Prostate cancer can be caused by a variety of factors, such as genetics, diet, infectious agents, inflammation, hormone imbalances, and exposure to toxins, including those found in cigarettes. Although the link between smoking cigarettes and developing prostate cancer has been more controversial than other forms of cancer, recent studies have shown a clear relationship between the two. Smoking increases inflammation in the prostate, which raises the risk of developing not only the disease, but an aggressive stage of disease. Additional research can conclude that prostate cancer patients who smoke will experience worse outcomes and higher mortality rates following treatment.


Importance of Smoking Cessation  


Even people who have smoked for decades have hope of avoiding tobacco-related conditions and death if they put an end to their habit. Regardless of age or years spent using tobacco, smoking cessation can exponentially reduce the risk of cardiovascular disease, stroke, lung cancer, infertility, and other medical problems.
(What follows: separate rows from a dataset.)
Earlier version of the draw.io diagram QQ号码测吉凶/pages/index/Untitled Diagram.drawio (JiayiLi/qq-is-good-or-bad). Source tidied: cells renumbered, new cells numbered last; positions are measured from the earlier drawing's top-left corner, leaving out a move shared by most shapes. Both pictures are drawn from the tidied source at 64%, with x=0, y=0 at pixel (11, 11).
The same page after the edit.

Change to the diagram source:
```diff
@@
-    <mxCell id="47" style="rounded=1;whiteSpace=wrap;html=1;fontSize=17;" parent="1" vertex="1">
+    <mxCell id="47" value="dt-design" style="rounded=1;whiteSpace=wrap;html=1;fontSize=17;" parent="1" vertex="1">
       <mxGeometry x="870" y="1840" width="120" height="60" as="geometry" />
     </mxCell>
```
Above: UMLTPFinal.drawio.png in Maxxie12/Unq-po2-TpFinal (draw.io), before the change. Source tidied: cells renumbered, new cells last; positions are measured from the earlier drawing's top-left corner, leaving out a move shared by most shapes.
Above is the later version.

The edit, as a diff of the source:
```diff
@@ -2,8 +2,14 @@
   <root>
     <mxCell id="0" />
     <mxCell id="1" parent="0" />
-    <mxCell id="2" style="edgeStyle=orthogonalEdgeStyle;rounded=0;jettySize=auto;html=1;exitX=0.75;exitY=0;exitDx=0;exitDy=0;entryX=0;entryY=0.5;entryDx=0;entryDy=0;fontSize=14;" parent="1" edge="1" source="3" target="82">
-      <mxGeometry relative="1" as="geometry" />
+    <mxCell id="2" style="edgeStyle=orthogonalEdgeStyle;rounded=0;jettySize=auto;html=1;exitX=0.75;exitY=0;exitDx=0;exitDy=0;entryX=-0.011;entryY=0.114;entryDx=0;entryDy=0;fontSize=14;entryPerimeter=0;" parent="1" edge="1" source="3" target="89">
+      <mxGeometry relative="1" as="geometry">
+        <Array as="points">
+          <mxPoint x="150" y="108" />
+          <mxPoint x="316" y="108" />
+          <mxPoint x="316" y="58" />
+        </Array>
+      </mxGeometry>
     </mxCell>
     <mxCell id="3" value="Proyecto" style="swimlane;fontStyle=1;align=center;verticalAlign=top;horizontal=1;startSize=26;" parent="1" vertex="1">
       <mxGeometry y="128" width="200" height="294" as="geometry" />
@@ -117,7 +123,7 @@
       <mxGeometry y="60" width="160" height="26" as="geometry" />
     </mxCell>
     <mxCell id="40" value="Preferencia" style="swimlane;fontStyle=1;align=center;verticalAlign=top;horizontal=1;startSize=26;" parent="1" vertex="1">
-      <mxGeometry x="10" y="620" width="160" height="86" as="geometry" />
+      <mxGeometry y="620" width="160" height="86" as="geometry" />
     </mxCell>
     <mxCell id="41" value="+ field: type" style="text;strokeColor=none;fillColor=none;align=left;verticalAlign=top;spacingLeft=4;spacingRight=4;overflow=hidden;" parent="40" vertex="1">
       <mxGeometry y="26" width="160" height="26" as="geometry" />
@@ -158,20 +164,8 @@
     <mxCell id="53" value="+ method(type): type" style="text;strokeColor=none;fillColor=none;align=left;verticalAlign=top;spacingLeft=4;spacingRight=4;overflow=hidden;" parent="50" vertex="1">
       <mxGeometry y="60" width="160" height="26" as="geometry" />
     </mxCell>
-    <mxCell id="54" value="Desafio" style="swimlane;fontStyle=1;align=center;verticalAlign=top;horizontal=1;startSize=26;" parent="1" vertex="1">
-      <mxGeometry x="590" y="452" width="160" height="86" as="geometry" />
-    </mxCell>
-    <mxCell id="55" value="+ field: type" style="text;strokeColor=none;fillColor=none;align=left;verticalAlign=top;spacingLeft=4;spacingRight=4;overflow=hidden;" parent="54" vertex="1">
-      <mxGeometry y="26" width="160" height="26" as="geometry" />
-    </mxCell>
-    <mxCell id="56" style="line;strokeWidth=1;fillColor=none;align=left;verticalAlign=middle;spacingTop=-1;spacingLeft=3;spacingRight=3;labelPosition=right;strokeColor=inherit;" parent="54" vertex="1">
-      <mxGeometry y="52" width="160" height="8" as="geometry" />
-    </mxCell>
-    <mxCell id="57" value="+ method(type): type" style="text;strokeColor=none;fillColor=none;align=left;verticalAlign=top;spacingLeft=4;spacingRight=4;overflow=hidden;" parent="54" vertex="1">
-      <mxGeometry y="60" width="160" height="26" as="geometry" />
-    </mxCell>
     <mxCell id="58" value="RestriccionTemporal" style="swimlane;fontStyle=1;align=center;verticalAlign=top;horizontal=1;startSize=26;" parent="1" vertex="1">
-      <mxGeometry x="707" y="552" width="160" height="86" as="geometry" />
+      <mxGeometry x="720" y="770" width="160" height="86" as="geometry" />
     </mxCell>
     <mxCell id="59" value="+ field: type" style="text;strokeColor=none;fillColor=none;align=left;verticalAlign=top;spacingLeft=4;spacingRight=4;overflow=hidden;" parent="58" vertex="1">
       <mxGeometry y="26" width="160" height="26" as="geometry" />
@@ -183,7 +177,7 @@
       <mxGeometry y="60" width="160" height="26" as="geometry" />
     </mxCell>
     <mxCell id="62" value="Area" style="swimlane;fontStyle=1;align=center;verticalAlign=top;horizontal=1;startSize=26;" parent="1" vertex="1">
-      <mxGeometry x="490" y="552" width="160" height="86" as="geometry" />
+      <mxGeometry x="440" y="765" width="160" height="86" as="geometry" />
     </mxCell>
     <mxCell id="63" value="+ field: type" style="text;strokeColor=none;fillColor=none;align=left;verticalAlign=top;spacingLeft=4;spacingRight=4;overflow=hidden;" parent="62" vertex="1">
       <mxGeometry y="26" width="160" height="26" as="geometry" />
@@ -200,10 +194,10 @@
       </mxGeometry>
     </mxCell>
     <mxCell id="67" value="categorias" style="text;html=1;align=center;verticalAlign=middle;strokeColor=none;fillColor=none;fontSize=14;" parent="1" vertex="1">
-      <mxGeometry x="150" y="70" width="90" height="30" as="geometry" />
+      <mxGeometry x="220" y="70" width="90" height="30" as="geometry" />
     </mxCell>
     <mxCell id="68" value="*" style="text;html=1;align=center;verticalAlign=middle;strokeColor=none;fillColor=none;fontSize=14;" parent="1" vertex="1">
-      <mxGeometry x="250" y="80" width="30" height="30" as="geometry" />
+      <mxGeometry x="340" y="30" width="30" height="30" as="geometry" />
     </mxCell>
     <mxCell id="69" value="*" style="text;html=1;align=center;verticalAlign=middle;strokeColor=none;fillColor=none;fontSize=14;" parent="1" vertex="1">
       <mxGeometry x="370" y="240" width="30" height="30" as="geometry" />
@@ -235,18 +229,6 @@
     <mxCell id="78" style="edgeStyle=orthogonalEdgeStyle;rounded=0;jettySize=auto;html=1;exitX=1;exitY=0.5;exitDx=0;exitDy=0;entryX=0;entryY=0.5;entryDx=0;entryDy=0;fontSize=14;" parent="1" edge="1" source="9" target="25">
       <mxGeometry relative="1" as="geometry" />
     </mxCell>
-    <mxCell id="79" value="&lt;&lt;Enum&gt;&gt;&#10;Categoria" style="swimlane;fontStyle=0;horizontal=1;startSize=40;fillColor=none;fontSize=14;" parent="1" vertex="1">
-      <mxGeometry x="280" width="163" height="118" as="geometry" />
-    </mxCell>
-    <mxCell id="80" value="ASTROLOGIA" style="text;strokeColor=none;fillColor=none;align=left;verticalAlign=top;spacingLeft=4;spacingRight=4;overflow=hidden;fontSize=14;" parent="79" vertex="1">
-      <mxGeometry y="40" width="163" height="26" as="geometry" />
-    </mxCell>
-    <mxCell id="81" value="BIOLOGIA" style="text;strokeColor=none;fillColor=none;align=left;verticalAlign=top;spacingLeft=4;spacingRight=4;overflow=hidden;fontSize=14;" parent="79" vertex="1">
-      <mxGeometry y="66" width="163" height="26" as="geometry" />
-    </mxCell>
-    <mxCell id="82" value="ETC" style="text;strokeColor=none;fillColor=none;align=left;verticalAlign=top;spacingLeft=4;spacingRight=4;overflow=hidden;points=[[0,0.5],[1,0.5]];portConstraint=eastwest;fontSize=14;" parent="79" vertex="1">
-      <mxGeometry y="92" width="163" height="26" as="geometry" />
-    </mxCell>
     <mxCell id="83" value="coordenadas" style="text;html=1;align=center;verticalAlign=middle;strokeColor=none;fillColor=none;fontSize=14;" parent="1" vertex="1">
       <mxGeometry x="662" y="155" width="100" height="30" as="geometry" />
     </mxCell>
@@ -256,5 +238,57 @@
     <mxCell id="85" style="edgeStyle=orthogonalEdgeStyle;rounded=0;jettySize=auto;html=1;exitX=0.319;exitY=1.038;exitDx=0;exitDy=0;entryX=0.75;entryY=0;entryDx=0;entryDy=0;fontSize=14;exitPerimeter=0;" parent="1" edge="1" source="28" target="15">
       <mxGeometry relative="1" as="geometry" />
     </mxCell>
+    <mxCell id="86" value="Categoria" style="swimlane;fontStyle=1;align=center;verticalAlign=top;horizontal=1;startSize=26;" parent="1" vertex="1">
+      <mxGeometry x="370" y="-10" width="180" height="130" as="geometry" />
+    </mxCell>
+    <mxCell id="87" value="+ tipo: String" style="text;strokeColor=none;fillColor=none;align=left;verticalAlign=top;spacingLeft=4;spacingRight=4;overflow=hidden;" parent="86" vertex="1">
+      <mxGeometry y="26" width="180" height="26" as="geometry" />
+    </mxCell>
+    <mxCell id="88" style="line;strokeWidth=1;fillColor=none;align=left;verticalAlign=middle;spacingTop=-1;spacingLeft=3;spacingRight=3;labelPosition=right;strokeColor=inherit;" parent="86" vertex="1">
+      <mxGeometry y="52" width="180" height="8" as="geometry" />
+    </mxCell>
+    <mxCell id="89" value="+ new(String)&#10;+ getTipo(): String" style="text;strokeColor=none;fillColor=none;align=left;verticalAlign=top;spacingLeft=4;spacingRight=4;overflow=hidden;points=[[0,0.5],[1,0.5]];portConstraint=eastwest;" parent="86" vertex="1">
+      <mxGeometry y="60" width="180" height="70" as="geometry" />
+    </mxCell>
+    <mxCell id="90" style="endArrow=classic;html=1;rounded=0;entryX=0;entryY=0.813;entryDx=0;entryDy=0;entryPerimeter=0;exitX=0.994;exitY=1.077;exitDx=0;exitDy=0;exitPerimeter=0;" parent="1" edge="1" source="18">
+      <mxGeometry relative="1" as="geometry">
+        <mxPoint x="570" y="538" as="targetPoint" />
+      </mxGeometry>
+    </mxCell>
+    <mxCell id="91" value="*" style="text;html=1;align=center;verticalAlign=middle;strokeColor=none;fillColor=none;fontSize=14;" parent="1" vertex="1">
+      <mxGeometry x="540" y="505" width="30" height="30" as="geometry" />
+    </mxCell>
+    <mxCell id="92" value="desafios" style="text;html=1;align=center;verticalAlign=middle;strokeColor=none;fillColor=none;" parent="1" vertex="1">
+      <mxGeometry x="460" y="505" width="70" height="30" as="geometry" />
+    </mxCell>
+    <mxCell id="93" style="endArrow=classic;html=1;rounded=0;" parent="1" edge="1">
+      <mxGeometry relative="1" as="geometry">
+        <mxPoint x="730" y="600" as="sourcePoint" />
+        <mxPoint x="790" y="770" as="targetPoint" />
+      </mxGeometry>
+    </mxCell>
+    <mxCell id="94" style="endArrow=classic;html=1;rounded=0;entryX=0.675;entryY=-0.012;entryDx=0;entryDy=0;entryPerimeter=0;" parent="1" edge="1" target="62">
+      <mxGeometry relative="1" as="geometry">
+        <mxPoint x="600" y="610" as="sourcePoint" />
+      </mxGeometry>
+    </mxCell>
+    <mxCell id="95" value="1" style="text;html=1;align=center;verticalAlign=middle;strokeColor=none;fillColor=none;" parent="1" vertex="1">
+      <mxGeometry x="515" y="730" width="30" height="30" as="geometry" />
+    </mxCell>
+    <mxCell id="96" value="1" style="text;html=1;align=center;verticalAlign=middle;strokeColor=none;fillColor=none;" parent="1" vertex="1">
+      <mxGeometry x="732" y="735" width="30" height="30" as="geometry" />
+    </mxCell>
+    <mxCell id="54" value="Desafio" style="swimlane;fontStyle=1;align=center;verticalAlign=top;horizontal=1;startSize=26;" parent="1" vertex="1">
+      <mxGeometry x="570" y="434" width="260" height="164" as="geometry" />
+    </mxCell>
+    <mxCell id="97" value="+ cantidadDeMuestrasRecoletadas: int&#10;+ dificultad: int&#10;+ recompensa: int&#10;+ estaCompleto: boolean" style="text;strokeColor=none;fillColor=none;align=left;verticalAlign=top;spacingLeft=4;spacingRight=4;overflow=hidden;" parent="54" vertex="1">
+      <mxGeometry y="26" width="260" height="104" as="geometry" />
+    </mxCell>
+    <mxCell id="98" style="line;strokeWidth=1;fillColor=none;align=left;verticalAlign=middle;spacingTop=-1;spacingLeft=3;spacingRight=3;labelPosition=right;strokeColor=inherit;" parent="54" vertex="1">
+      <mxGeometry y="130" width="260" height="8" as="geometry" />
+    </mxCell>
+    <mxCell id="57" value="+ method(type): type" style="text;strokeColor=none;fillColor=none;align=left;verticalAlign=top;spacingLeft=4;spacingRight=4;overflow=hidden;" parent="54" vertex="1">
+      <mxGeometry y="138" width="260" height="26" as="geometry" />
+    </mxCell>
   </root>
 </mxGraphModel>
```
In fact, in a recent study, participants who stopped smoking for five years reduced their risk of heart-disease related death by 47 percent, death from lung cancer by 21 percent and stroke-related death by 27 percent.



Additionally, since the effects of smoking on certain urologic conditions is so prevalent, physicians need to educate their patients and make smoking cessation a mandatory part of treatment. Urologists can encourage patients to participate in smoking cessation programs and try to help them end their dependency on nicotine and cigarettes.



If you have questions about how smoking is affecting your bladder control or other urologic condition, visit your nearest Advanced Urology today.